(SUPPLIED DATA Opens)
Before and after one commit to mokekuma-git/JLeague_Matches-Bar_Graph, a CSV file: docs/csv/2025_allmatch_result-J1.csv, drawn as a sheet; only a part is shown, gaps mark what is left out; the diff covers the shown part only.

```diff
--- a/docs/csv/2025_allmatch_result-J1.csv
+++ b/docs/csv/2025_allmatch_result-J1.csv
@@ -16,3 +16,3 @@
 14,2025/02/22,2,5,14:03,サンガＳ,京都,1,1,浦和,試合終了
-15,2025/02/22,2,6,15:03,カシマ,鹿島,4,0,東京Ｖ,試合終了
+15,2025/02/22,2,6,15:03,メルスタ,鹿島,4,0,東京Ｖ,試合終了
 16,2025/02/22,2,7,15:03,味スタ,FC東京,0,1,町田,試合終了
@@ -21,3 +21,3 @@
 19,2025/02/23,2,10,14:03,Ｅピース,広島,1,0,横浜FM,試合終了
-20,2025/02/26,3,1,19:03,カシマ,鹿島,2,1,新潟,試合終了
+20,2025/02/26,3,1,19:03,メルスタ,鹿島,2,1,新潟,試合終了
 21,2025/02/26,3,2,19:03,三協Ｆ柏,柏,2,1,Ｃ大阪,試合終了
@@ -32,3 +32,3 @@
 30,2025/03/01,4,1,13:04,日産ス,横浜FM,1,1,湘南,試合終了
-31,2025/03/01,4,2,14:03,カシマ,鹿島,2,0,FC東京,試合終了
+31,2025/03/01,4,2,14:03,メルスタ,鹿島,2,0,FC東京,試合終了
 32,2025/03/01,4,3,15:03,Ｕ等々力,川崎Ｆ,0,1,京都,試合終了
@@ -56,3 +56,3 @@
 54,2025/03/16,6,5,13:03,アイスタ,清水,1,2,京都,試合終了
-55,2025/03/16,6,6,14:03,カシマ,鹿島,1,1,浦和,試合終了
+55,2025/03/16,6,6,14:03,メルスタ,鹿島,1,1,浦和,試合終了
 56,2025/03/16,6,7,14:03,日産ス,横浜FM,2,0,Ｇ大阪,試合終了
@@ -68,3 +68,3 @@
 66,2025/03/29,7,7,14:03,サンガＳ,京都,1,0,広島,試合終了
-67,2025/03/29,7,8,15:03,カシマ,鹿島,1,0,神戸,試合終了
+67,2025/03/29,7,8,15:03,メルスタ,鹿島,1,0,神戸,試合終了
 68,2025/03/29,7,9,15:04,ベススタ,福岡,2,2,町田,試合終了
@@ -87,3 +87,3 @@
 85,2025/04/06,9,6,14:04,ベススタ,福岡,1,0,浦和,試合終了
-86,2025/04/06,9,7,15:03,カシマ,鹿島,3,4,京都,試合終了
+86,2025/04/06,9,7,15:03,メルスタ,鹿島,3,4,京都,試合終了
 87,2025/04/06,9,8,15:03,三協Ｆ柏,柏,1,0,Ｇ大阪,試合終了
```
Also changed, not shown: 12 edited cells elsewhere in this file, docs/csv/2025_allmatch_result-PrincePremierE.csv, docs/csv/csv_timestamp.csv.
(SUPPLIED DATA Closes)
# THE TASK
What lines in the data above contain the word "file"? Copy them all.

# ANSWER
Before and after one commit to mokekuma-git/JLeague_Matches-Bar_Graph, a CSV file: docs/csv/2025_allmatch_result-J1.csv, drawn as a sheet; only a part is shown, gaps mark what is left out; the diff covers the shown part only.
Also changed, not shown: 12 edited cells elsewhere in this file, docs/csv/2025_allmatch_result-PrincePremierE.csv, docs/csv/csv_timestamp.csv.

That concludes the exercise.